Manga Art: Inspiration and Techniques from an Expert Illustrator
I haven’t seen an art book quite like Manga Art: Inspiration and Techniques from an Expert Illustrator before. I’ve enjoyed Mark Crilley’s work for a long while, both his fiction comics (dating from Akiko) and his how-to-make-comics volumes. This is the book that comes closest to giving a good idea of what he really likes and wants to do.
It’s simply a book of illustrations, all relating to manga in some way. In his introduction, Crilley praises the “atmosphere of complete artistic freedom” that he was working in. He was able to come up with ideas and execute them, in whatever approach and with whatever tools he wished. For a working artist, that’s sweet freedom, because he didn’t have to follow a brief or be closely edited. He seems really happy to be doing art for its own sake, and that comes across in the presentation and the essays also included, looking back at pieces of his career.
The five chapters are loosely grouped as characters, Japanese culture, science fiction, unusual concepts, and “styleplay”, where he works inspired by a range of different artists. There’s also text that explains his techniques, including equipment, and inspirations, as well as suggestions for the reader to try making their own images.
It was really refreshing flipping through all these varied pieces of art and reading about how they came together. The good attitude behind the work came through, and that’s what makes this such a great guide for an aspiring artist.
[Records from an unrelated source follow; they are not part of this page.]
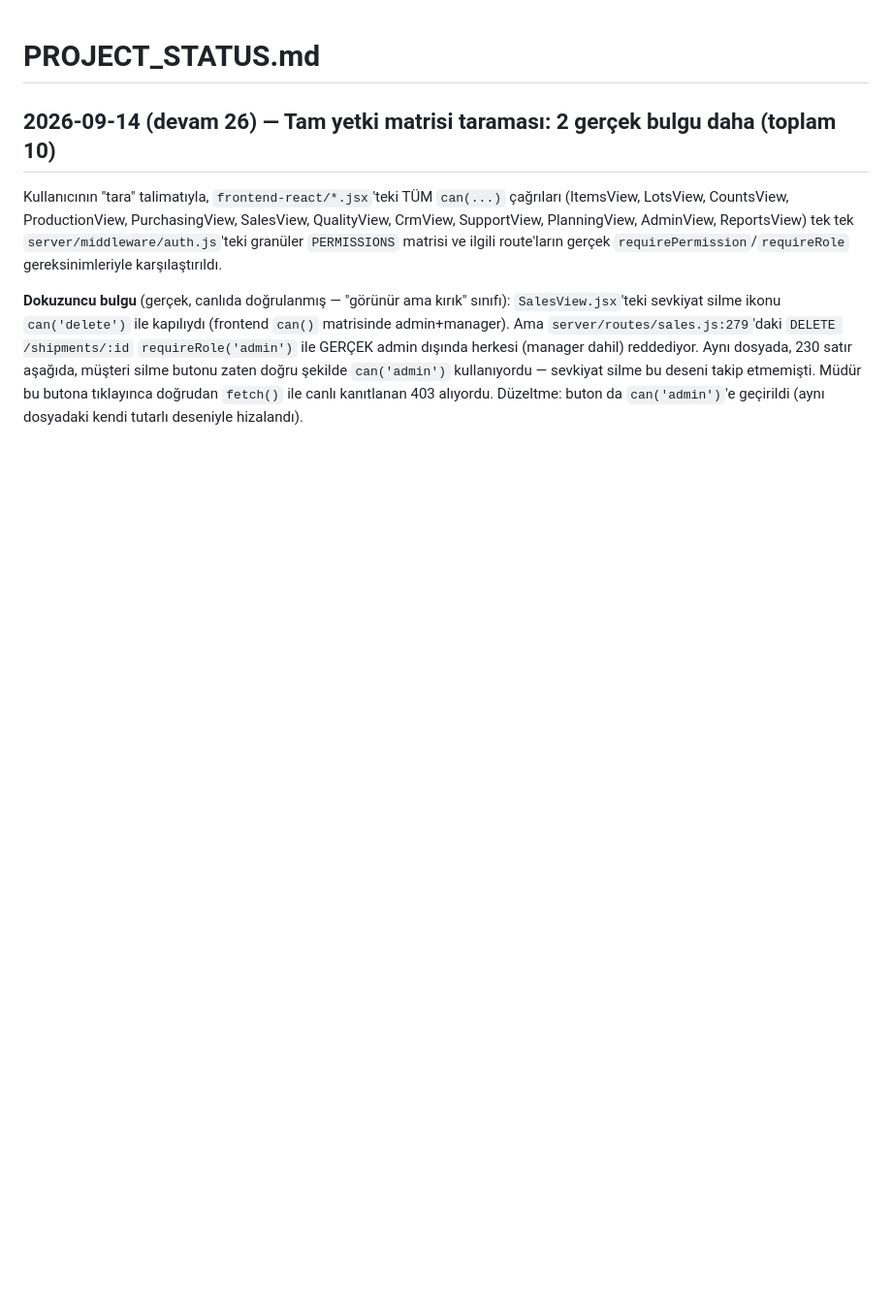
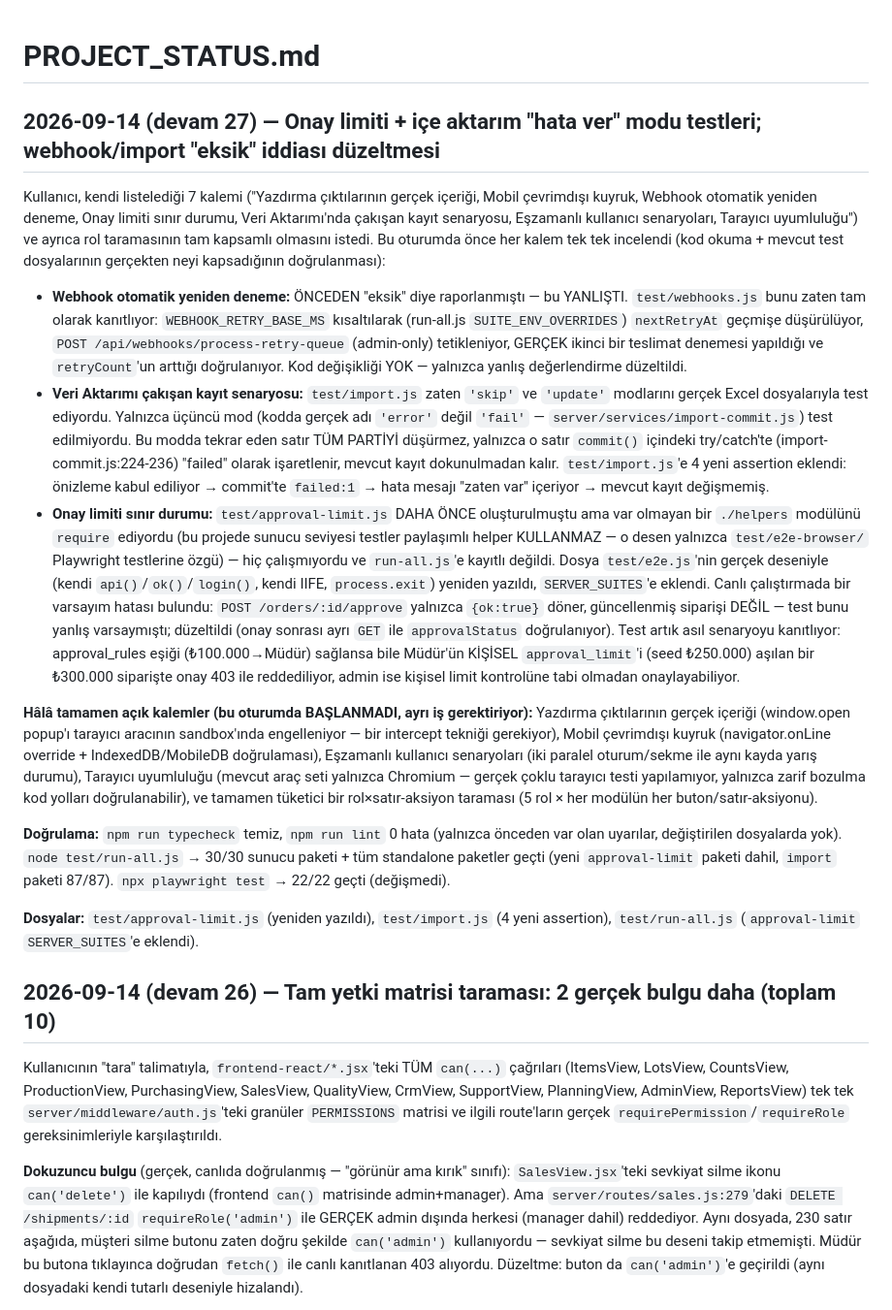
Before and after one commit to 41alev/sentez, a Markdown page: PROJECT_STATUS.md, the part around the change. Shown at 97% size. GitHub-like rendering; blank space fills up the shorter version.

Commit message:
PROJECT_STATUS.md: onay limiti/içe aktarım testleri ve düzeltilen değerlendirme kaydı
Co-Authored-By: Claude Sonnet 5 <noreply@anthropic.com>

```diff
--- a/PROJECT_STATUS.md
+++ b/PROJECT_STATUS.md
@@ -1,4 +1,69 @@
 # PROJECT_STATUS.md
+
+## 2026-09-14 (devam 27) — Onay limiti + içe aktarım "hata ver" modu testleri; webhook/import "eksik" iddiası düzeltmesi
+
+Kullanıcı, kendi listelediği 7 kalemi ("Yazdırma çıktılarının gerçek
+içeriği, Mobil çevrimdışı kuyruk, Webhook otomatik yeniden deneme, Onay
+limiti sınır durumu, Veri Aktarımı'nda çakışan kayıt senaryosu, Eşzamanlı
+kullanıcı senaryoları, Tarayıcı uyumluluğu") ve ayrıca rol taramasının
+tam kapsamlı olmasını istedi. Bu oturumda önce her kalem tek tek
+incelendi (kod okuma + mevcut test dosyalarının gerçekten neyi
+kapsadığının doğrulanması):
+
+- **Webhook otomatik yeniden deneme:** ÖNCEDEN "eksik" diye
+  raporlanmıştı — bu YANLIŞTI. `test/webhooks.js` bunu zaten tam olarak
+  kanıtlıyor: `WEBHOOK_RETRY_BASE_MS` kısaltılarak (run-all.js
+  `SUITE_ENV_OVERRIDES`) `nextRetryAt` geçmişe düşürülüyor,
+  `POST /api/webhooks/process-retry-queue` (admin-only) tetikleniyor,
+  GERÇEK ikinci bir teslimat denemesi yapıldığı ve `retryCount`'un
+  arttığı doğrulanıyor. Kod değişikliği YOK — yalnızca yanlış
+  değerlendirme düzeltildi.
+- **Veri Aktarımı çakışan kayıt senaryosu:** `test/import.js` zaten
+  `'skip'` ve `'update'` modlarını gerçek Excel dosyalarıyla test
+  ediyordu. Yalnızca üçüncü mod (kodda gerçek adı `'error'` değil
+  `'fail'` — `server/services/import-commit.js`) test edilmiyordu. Bu
+  modda tekrar eden satır TÜM PARTİYİ düşürmez, yalnızca o satır
+  `commit()` içindeki try/catch'te (import-commit.js:224-236) "failed"
+  olarak işaretlenir, mevcut kayıt dokunulmadan kalır. `test/import.js`'e
+  4 yeni assertion eklendi: önizleme kabul ediliyor → commit'te
+  `failed:1` → hata mesajı "zaten var" içeriyor → mevcut kayıt
+  değişmemiş.
+- **Onay limiti sınır durumu:** `test/approval-limit.js` DAHA ÖNCE
+  oluşturulmuştu ama var olmayan bir `./helpers` modülünü `require`
+  ediyordu (bu projede sunucu seviyesi testler paylaşımlı helper
+  KULLANMAZ — o desen yalnızca `test/e2e-browser/` Playwright testlerine
+  özgü) — hiç çalışmıyordu ve `run-all.js`'e kayıtlı değildi. Dosya
+  `test/e2e.js`'nin gerçek deseniyle (kendi `api()`/`ok()`/`login()`,
+  kendi IIFE, `process.exit`) yeniden yazıldı, `SERVER_SUITES`'e eklendi.
+  Canlı çalıştırmada bir varsayım hatası bulundu: `POST
+  /orders/:id/approve` yalnızca `{ok:true}` döner, güncellenmiş
+  siparişi DEĞİL — test bunu yanlış varsaymıştı; düzeltildi (onay
+  sonrası ayrı `GET` ile `approvalStatus` doğrulanıyor). Test artık asıl
+  senaryoyu kanıtlıyor: approval_rules eşiği (₺100.000→Müdür) sağlansa
+  bile Müdür'ün KİŞİSEL `approval_limit`'i (seed ₺250.000) aşılan bir
+  ₺300.000 siparişte onay 403 ile reddediliyor, admin ise kişisel limit
+  kontrolüne tabi olmadan onaylayabiliyor.
+
+**Hâlâ tamamen açık kalemler (bu oturumda BAŞLANMADI, ayrı iş
+gerektiriyor):** Yazdırma çıktılarının gerçek içeriği (window.open
+popup'ı tarayıcı aracının sandbox'ında engelleniyor — bir intercept
+tekniği gerekiyor), Mobil çevrimdışı kuyruk (navigator.onLine override +
+IndexedDB/MobileDB doğrulaması), Eşzamanlı kullanıcı senaryoları (iki
+paralel oturum/sekme ile aynı kayda yarış durumu), Tarayıcı uyumluluğu
+(mevcut araç seti yalnızca Chromium — gerçek çoklu tarayıcı testi
+yapılamıyor, yalnızca zarif bozulma kod yolları doğrulanabilir), ve
+tamamen tüketici bir rol×satır-aksiyon taraması (5 rol × her modülün her
+buton/satır-aksiyonu).
+
+**Doğrulama:** `npm run typecheck` temiz, `npm run lint` 0 hata (yalnızca
+önceden var olan uyarılar, değiştirilen dosyalarda yok). `node
+test/run-all.js` → 30/30 sunucu paketi + tüm standalone paketler geçti
+(yeni `approval-limit` paketi dahil, `import` paketi 87/87). `npx
+playwright test` → 22/22 geçti (değişmedi).
+
+**Dosyalar:** `test/approval-limit.js` (yeniden yazıldı), `test/import.js`
+(4 yeni assertion), `test/run-all.js` (`approval-limit` `SERVER_SUITES`'e
+eklendi).
 
 ## 2026-09-14 (devam 26) — Tam yetki matrisi taraması: 2 gerçek bulgu daha (toplam 10)
 
```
It concentrates on voice and purpose instead of craft tips, which are more easily found. Here’s a gallery of selected pieces.
(The publisher provided a review copy.)